## WORK ITEM
Your task is to give the number of lines below that contain "setIsModalOpen". Give no other text.

## Extracted data entries
= = = = = = =
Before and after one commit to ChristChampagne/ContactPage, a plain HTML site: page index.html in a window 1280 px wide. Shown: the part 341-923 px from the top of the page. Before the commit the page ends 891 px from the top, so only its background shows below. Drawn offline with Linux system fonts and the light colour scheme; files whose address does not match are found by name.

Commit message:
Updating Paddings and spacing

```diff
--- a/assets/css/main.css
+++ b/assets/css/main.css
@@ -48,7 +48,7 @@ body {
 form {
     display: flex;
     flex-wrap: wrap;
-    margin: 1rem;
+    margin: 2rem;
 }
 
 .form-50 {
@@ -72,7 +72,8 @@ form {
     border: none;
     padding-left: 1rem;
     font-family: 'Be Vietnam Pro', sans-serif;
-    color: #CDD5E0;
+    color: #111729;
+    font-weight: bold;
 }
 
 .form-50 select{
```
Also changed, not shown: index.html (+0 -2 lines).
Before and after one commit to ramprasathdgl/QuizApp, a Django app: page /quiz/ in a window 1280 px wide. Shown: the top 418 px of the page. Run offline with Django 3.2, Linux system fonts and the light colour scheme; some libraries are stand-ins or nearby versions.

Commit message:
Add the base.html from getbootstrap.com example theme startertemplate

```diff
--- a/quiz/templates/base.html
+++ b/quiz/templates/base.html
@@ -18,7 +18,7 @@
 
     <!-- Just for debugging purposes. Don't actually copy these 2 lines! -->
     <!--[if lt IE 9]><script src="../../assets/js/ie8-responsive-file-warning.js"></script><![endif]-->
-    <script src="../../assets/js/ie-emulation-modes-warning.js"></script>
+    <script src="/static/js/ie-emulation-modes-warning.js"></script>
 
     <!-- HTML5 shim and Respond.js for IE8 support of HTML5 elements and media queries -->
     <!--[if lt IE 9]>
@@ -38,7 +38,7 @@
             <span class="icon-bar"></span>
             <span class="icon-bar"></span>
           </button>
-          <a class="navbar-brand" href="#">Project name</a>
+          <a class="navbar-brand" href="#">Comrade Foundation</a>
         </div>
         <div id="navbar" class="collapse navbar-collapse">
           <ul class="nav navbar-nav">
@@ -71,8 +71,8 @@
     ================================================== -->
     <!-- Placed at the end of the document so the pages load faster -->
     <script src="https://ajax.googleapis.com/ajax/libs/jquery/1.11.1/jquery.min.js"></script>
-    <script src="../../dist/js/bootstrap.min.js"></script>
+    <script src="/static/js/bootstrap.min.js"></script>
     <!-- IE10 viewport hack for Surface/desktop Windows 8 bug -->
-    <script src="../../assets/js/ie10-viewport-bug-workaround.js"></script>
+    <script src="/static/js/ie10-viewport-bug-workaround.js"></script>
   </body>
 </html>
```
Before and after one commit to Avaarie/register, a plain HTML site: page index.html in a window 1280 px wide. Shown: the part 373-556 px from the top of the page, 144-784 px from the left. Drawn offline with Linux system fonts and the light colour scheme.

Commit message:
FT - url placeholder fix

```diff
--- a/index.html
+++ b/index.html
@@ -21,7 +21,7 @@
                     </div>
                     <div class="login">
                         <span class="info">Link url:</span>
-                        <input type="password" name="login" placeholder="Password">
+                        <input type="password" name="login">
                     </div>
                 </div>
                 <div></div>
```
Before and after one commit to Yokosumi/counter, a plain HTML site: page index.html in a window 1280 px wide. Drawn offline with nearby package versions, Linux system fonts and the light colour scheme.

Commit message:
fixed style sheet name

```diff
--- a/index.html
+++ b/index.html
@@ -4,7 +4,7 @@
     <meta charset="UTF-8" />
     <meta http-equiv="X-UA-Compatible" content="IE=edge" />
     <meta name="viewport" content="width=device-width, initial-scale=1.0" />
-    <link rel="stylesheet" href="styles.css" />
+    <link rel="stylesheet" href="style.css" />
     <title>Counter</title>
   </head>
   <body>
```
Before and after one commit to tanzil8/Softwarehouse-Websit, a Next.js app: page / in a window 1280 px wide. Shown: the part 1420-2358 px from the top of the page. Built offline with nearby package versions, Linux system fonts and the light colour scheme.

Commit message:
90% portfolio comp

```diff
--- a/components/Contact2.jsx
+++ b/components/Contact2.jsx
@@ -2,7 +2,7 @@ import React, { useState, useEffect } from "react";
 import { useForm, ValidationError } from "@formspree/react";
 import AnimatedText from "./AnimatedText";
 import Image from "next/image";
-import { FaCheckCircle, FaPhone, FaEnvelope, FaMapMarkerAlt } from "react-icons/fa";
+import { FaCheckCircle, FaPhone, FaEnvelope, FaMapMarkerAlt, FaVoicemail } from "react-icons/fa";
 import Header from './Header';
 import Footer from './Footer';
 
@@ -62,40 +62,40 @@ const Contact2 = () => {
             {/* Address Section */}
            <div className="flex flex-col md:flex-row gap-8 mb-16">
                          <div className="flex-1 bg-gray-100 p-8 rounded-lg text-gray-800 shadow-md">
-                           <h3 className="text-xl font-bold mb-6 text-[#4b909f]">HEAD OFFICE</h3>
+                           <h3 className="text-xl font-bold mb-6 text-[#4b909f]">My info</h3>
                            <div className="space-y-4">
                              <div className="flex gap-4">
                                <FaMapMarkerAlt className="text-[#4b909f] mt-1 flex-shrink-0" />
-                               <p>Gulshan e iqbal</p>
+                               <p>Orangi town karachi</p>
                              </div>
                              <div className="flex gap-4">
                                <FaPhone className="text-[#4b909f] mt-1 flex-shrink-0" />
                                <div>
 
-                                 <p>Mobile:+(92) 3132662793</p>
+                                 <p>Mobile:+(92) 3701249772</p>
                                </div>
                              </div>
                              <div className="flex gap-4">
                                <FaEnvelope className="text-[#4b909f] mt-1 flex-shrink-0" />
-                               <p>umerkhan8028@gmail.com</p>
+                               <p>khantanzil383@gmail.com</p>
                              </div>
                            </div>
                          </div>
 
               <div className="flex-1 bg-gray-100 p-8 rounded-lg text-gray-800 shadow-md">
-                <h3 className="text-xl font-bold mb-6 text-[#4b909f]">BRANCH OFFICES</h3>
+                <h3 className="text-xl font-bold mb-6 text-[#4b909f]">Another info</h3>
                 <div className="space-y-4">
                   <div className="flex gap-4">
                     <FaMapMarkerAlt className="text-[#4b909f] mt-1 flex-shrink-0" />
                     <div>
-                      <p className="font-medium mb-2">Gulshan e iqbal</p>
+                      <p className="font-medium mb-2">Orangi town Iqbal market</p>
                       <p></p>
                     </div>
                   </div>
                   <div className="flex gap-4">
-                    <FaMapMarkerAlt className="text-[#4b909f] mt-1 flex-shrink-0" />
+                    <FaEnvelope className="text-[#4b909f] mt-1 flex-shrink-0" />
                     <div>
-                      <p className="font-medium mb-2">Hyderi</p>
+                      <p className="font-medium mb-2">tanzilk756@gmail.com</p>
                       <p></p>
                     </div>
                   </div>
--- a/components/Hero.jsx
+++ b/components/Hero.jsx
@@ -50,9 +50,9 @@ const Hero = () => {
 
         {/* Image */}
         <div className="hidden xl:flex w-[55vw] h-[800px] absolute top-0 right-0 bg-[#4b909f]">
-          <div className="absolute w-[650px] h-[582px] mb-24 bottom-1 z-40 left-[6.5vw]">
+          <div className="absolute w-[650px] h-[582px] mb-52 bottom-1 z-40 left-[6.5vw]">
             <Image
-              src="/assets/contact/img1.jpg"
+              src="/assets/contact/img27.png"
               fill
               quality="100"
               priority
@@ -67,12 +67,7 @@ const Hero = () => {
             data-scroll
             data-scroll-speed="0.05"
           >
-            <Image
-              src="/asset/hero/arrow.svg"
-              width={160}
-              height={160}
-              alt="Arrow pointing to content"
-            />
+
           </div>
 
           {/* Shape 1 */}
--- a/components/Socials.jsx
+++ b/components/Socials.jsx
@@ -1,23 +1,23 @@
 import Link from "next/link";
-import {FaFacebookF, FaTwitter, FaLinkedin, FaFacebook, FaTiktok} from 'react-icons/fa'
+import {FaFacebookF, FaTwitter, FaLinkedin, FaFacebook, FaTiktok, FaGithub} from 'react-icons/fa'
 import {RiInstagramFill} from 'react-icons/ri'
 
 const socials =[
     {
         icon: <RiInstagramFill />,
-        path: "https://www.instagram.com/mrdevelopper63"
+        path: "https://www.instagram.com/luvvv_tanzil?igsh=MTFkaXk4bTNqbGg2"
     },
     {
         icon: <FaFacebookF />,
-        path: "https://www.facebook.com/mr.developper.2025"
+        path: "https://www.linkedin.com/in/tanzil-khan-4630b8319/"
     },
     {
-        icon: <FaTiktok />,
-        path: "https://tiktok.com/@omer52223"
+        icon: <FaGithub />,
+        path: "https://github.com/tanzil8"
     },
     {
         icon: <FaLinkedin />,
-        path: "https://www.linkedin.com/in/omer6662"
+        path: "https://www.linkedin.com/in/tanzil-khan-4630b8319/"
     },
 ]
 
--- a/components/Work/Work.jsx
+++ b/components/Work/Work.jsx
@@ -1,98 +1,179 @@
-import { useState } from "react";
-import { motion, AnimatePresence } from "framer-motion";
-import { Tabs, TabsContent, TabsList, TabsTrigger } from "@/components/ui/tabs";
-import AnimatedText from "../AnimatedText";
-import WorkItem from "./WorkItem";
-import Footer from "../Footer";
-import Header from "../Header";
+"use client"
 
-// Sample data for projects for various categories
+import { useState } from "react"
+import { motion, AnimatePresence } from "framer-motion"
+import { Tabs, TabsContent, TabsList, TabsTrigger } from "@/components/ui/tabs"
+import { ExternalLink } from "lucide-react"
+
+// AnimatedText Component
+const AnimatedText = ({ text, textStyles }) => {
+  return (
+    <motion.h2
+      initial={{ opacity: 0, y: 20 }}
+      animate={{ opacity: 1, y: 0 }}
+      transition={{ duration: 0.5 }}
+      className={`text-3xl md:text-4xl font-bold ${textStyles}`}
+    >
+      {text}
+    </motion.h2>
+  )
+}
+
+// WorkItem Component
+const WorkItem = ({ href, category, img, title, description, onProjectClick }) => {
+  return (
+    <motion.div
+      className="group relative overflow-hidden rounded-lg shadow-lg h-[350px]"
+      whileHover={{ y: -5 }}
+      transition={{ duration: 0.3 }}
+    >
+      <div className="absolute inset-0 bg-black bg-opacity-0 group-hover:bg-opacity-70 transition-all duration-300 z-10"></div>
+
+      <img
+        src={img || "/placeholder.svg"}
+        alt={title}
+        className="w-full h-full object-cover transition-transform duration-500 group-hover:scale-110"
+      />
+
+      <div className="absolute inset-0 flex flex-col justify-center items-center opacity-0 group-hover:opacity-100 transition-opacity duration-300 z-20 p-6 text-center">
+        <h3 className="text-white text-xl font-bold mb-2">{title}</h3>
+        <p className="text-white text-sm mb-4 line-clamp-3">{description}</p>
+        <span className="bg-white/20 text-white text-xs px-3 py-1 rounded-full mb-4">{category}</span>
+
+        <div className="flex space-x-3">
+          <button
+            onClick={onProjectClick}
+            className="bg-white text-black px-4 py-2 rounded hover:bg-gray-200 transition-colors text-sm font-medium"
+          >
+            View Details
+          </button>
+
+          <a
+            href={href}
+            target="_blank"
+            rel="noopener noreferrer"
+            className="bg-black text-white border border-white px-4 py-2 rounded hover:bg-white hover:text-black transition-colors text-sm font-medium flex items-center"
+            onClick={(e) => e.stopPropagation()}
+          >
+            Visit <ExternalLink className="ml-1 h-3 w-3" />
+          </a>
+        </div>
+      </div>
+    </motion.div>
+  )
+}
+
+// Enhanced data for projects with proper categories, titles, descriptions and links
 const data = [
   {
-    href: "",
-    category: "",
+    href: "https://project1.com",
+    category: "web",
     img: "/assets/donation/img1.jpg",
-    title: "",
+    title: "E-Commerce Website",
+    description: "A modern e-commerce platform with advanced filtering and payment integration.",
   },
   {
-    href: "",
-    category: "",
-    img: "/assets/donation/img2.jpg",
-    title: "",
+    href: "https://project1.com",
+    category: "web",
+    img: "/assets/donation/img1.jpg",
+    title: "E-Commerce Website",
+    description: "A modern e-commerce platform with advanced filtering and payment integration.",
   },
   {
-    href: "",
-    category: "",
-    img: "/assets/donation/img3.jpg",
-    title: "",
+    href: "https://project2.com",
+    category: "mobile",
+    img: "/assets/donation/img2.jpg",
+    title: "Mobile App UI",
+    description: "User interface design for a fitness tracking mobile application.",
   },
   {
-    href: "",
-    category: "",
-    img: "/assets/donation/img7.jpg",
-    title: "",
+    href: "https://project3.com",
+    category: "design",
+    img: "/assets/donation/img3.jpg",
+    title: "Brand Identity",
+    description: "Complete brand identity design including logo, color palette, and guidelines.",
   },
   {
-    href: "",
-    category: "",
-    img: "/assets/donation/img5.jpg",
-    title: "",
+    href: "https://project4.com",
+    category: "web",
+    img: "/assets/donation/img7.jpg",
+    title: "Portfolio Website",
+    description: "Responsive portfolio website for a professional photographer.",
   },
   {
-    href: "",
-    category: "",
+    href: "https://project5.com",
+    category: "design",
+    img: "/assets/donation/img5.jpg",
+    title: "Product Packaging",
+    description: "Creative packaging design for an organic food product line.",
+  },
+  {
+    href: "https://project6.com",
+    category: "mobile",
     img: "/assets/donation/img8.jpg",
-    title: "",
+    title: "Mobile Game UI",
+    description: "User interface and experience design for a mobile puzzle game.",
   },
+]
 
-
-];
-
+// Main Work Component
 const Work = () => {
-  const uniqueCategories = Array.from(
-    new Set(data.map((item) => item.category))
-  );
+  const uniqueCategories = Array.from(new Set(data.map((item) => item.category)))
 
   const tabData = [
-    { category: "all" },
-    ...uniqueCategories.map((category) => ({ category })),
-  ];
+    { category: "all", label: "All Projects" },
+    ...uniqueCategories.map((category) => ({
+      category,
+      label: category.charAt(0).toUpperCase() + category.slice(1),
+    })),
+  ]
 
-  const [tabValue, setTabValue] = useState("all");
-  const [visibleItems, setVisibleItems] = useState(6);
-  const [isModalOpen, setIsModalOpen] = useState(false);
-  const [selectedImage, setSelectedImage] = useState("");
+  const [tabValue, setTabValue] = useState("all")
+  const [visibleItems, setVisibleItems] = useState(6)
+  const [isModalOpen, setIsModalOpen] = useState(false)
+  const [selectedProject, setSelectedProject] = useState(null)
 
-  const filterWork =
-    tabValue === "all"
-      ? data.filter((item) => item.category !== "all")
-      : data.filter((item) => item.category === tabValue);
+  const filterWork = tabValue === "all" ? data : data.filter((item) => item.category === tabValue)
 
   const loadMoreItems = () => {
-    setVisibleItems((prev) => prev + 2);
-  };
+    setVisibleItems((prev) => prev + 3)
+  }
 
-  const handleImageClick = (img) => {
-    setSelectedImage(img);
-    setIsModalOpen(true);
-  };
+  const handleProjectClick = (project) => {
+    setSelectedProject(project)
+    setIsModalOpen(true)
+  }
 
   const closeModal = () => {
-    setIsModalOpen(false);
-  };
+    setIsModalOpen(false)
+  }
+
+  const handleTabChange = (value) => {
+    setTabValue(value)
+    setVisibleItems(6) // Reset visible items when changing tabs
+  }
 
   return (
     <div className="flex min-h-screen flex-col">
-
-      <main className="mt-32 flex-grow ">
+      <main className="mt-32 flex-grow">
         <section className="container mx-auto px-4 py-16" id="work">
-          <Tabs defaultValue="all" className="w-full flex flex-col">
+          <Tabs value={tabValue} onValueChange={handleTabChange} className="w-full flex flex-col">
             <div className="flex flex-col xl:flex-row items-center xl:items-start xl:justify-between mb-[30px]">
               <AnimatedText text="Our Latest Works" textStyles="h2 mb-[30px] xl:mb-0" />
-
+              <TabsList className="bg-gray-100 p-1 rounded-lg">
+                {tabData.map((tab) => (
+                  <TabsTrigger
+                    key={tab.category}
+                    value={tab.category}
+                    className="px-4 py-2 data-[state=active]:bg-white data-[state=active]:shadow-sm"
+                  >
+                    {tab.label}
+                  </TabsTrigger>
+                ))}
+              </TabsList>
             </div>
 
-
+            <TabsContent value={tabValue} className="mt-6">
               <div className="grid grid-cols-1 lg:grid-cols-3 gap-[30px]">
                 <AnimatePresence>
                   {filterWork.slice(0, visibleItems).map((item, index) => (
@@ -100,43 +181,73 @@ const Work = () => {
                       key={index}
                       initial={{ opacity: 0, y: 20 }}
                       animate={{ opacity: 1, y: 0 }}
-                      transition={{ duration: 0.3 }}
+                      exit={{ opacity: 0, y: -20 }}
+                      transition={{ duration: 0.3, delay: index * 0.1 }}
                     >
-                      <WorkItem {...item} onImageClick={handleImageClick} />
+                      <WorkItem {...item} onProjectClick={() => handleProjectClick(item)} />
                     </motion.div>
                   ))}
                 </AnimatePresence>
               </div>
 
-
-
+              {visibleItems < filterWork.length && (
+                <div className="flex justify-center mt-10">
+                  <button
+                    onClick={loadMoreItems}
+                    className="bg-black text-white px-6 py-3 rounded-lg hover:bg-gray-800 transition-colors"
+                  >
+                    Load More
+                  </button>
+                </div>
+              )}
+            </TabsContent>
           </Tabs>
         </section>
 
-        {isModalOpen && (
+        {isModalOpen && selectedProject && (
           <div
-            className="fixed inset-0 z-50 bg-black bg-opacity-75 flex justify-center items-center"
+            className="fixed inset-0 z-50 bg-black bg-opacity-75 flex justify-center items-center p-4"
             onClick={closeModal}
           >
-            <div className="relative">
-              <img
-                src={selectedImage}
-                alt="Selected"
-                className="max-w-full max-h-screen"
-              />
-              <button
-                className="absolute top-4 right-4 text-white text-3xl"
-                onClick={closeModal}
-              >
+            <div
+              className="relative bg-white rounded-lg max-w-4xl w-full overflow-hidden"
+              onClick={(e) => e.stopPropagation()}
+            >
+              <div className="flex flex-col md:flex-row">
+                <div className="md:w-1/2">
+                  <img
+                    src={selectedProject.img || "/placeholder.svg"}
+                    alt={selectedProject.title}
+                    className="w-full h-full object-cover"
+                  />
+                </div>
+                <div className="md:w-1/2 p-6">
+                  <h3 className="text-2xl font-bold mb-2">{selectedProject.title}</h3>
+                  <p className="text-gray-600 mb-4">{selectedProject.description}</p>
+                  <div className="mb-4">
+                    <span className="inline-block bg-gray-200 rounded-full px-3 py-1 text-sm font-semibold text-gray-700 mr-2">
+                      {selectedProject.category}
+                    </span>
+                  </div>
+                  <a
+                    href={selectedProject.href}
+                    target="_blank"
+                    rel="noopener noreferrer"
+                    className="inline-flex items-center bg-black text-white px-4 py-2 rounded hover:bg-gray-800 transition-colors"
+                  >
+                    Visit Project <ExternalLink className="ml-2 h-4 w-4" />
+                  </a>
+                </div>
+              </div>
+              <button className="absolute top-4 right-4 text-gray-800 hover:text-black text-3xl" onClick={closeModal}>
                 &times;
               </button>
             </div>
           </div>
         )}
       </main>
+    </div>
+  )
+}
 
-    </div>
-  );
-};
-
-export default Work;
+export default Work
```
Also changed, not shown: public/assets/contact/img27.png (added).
= = = = = = =
## RESPONSE
6